━━ Provided data ━━

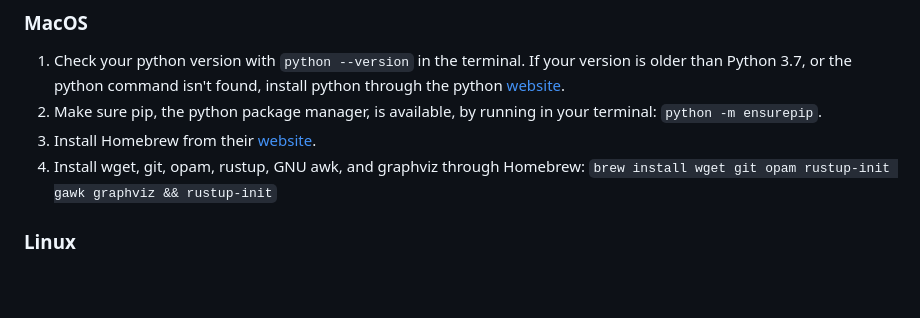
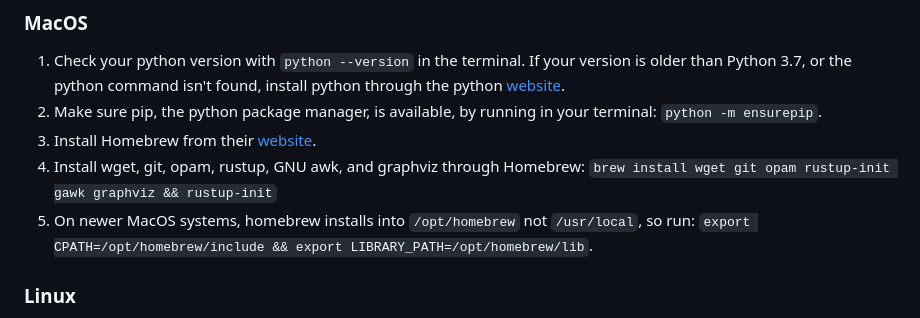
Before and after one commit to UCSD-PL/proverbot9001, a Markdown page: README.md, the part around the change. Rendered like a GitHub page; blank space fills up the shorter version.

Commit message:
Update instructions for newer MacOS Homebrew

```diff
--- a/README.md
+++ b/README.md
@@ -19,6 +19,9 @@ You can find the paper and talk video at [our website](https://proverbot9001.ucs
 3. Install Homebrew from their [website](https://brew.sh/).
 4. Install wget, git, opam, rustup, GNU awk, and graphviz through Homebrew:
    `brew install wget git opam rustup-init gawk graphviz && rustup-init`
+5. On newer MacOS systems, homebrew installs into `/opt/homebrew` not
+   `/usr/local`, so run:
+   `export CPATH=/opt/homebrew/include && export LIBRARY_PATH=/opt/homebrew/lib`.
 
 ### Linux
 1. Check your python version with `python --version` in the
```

━━━
━━ Provided data ━━

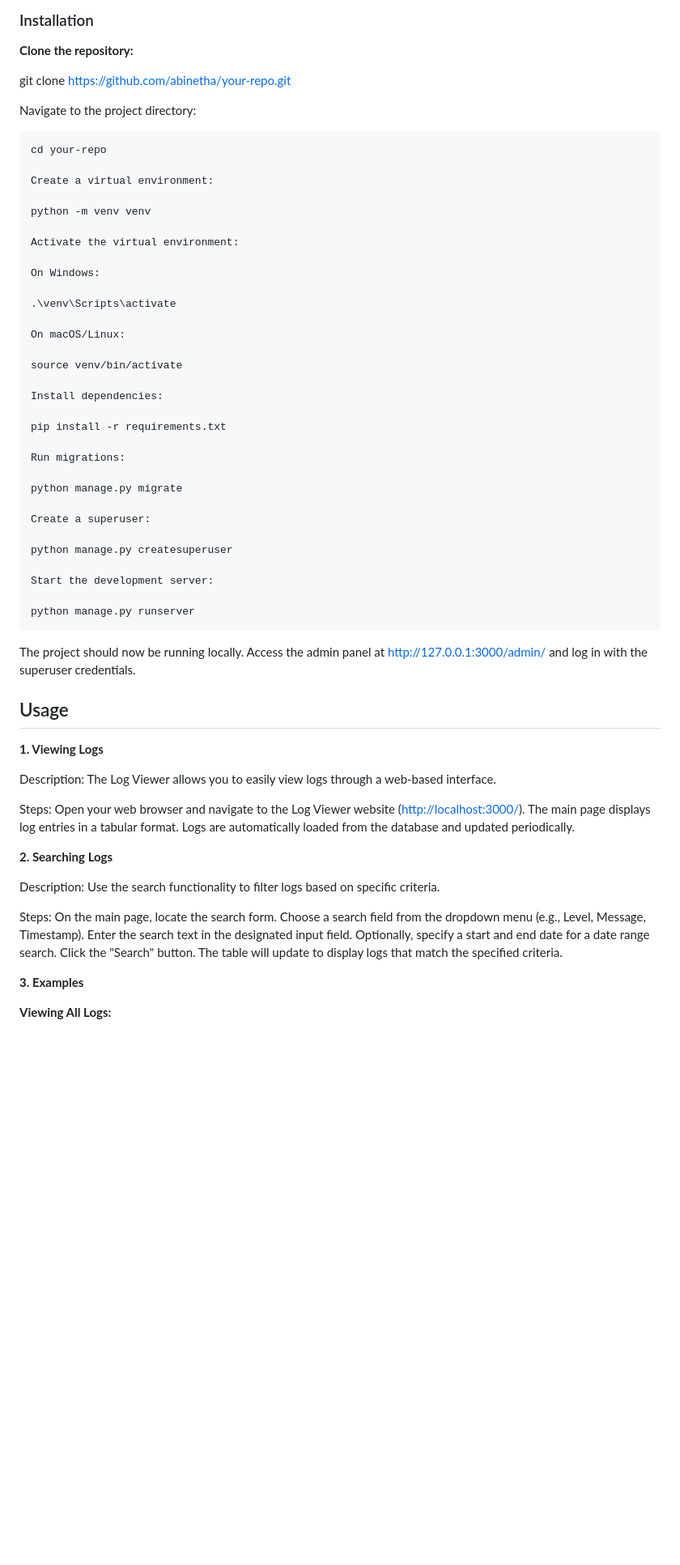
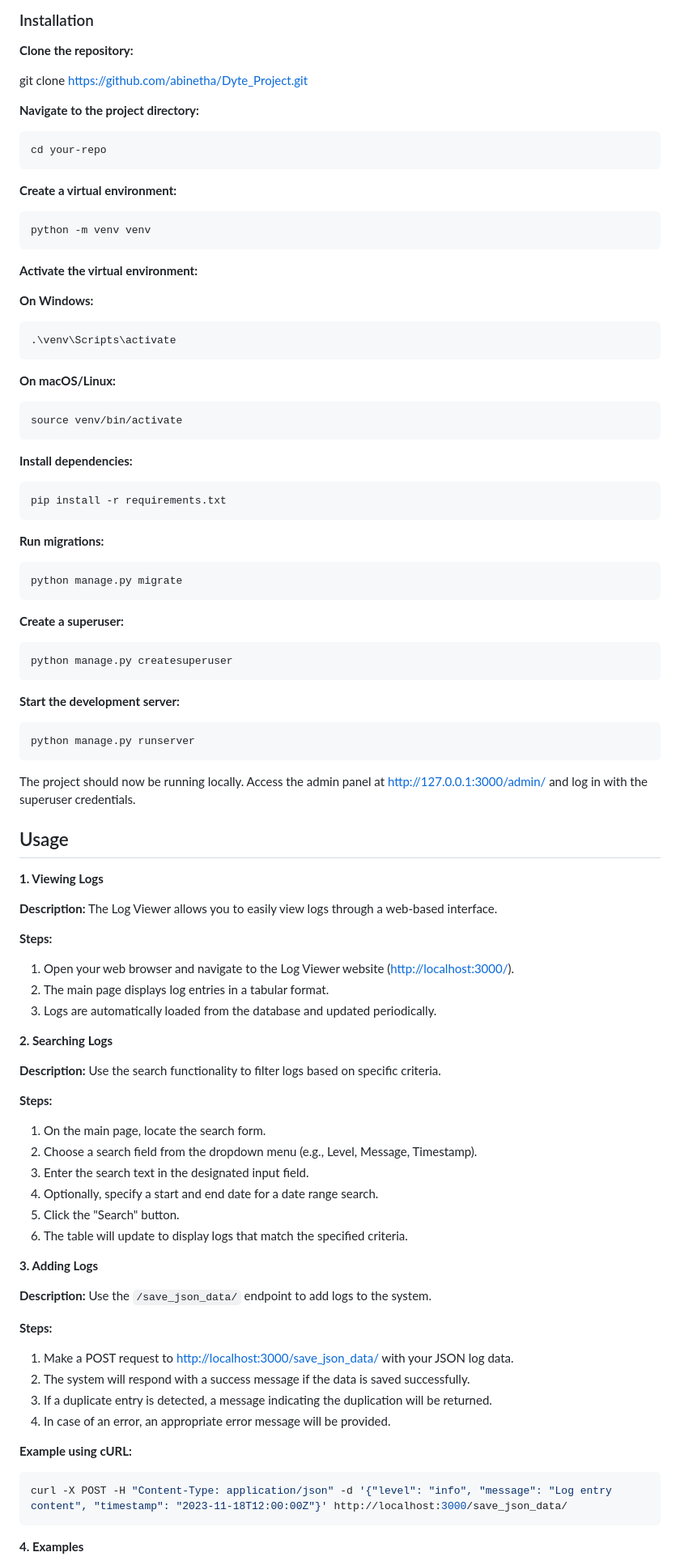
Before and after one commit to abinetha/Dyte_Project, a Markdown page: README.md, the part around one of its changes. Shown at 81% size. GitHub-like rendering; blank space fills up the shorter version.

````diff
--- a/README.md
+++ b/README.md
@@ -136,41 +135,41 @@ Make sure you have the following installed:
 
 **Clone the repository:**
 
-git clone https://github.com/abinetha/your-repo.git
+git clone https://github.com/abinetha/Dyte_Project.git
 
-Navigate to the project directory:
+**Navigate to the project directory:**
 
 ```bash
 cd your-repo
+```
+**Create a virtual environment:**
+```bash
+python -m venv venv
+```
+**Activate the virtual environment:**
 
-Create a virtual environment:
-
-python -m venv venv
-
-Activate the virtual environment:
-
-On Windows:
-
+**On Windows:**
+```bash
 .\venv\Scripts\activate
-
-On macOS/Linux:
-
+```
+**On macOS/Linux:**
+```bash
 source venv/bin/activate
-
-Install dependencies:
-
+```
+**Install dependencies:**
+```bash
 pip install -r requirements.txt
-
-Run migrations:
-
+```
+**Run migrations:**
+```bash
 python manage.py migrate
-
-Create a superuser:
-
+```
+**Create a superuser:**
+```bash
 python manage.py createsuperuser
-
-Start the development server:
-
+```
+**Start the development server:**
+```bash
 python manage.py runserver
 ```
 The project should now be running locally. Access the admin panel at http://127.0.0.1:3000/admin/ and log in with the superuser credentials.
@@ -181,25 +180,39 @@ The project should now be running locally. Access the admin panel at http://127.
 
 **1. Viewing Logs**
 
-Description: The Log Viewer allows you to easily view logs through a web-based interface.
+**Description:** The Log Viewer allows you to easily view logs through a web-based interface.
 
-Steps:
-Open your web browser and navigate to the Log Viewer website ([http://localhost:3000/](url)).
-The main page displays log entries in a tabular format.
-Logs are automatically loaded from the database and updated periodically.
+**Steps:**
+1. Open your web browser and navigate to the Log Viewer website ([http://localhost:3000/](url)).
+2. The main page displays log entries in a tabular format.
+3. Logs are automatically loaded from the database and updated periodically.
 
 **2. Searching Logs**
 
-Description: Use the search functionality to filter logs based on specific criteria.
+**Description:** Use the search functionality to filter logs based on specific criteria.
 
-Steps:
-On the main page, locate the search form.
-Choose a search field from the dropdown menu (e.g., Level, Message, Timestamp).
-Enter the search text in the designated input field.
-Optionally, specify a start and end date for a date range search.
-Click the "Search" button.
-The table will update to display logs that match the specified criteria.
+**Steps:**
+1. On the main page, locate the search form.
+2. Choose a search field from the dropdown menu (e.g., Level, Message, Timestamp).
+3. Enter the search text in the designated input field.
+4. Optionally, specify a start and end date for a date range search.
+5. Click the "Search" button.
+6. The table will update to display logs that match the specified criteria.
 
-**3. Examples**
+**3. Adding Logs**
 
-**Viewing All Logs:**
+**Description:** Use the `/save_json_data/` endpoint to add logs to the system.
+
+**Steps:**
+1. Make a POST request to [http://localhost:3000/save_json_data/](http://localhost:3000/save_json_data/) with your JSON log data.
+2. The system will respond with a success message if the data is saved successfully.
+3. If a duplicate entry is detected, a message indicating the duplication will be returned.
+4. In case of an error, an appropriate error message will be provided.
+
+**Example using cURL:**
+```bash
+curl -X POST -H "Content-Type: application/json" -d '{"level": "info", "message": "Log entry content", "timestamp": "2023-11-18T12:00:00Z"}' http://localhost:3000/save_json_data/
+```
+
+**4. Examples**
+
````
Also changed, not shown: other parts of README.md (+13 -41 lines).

━━━

(The task)
Search the data for the string "your" and copy every line where it appears.

(Task answer)
 1. Check your python version with `python --version` in the
-git clone https://github.com/abinetha/your-repo.git
 cd your-repo
-Open your web browser and navigate to the Log Viewer website ([http://localhost:3000/](url)).
+1. Open your web browser and navigate to the Log Viewer website ([http://localhost:3000/](url)).
+1. Make a POST request to [http://localhost:3000/save_json_data/](http://localhost:3000/save_json_data/) with your JSON log data.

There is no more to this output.